Cassia

Cassia (Cinnamomum cassia)

Cassia is the dried bark of East Asian laurel trees and in some countries is used interchangeably with cinnamon.

Flavor

Cassia is sweet with a strong flavor and astringent note.

Aroma

Cassia has a similar warm, sweet, woody aroma to cinnamon however as it has a higher content of volatile oil, it is more intense than cinnamon.

Pairing

Cassia is used most commonly in the form of bark (whole, quills or ground) however is also used for its buds and leaves, called tejpat leaves. Cassia bark is a common ingredient in Chinese cuisine as it is an ingredient in Chinese five spice powder and is used to flavor braised meats and sauces. Ground cassia and tejpat leaves are common ingredients in Indian curries and in Russia and Germany cassia is used to flavor chocolate. Cassia buds are used to make pickles and in fruit salad. Cassia is more suited to savory dishes while cinnamon is more suited to sweet dishes. Cassia loves meat, chicken, lentils and root vegetables and pairs with cardamom, cloves, coriander seed, cumin, fennel, ginger, nutmeg, Sichuan pepper, star anise and turmeric.  

Growing

Cassia comes from small, evergreen laurel trees which are grown in China, Vietnam, Indonesia, Central America and the West Indies. The trees grow to 10 feet and are cut down when the bark is ready to harvest. The bark is harvested in the rainy season when it strips off easily. As the bark dies, it curls to make reddish-brown quills.

History

Cassia trees are native to Assam and northern Burma. It has been used in China as early as 3000 BC and was introduced into Europe via spice routes from the East. It was mentioned in the Bible and used by Egyptian pharaohs.

Medicinal

Cassia is considered one of the 50 fundamental herbs in traditional Chinese medicine. It is said to help cure flatulence and diarrhea.

Facts about Cassia

The finest cassia comes from Vietnam. Indonesian or Korintje cassia has a deep flavor and spicy flavor however lacks the depth of Vietnamese or Chinese cassia.

In the US cassia is sold as cinnamon or cassia-cinnamon, as its more pronounced aroma and flavor is referred to true cinnamon.

Commonly Asked Questions

Can I replace cassia with cinnamon?
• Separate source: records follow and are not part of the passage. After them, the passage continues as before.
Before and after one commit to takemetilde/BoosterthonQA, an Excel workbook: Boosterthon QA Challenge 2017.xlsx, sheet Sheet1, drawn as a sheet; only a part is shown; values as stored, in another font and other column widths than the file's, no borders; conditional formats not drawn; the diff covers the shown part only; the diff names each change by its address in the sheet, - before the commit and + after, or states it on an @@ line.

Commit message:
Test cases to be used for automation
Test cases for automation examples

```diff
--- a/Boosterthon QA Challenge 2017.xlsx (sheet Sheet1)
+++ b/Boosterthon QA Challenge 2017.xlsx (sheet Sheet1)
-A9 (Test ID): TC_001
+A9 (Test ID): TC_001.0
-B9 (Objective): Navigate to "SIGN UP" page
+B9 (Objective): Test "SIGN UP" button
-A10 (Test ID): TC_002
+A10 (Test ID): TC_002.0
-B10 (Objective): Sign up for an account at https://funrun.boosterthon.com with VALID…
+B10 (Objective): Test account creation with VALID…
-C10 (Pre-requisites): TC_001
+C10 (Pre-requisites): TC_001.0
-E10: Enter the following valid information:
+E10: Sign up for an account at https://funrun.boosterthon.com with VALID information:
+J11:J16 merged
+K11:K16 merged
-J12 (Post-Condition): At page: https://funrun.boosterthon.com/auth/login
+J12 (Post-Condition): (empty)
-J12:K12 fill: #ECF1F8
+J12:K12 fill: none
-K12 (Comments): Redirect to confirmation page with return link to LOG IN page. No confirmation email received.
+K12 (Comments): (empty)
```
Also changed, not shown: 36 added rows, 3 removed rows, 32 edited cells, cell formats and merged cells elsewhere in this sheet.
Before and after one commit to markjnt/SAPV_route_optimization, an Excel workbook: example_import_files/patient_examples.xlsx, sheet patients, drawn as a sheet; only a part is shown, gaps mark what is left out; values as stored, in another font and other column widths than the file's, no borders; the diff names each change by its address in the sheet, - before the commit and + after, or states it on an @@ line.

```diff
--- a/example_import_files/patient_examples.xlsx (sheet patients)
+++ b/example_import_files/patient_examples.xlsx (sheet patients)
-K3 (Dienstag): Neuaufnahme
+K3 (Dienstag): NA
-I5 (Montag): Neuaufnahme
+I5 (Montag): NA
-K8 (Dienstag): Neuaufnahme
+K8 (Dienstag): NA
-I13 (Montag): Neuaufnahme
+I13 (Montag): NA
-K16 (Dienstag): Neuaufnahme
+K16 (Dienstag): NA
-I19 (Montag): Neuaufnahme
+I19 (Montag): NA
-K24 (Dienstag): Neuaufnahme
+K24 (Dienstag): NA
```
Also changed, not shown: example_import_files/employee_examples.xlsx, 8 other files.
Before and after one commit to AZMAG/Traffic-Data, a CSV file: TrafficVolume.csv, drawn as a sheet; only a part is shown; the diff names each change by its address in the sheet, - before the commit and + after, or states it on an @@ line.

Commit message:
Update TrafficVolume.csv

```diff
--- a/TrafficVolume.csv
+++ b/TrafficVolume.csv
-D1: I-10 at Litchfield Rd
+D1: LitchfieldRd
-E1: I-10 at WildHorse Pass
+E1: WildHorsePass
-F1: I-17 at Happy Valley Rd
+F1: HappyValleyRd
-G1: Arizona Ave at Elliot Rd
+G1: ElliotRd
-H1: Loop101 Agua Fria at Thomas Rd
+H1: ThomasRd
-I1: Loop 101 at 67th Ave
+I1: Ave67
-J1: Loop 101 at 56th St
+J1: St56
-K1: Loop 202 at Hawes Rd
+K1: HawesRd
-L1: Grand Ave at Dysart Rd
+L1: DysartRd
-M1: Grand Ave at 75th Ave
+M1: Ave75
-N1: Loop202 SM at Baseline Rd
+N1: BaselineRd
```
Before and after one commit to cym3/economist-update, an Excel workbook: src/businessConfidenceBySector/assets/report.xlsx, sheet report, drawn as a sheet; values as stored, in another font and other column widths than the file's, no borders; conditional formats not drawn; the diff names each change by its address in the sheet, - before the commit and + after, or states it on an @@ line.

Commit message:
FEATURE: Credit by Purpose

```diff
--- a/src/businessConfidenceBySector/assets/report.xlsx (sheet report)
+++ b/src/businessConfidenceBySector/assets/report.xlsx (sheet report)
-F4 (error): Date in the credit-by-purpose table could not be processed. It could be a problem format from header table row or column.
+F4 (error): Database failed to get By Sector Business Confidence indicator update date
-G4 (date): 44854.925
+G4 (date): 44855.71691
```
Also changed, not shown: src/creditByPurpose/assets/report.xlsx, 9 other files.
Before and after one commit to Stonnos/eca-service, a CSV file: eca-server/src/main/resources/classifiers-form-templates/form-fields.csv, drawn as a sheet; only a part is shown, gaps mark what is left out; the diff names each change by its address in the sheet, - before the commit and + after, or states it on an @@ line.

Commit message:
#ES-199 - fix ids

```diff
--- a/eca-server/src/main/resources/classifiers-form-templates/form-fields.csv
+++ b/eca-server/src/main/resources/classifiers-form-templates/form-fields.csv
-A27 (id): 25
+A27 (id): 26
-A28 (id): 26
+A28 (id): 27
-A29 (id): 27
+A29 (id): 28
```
As they have very similar flavor profiles, cinnamon can replace cassia. Cassia has a stronger flavor, so use it in smaller quantities.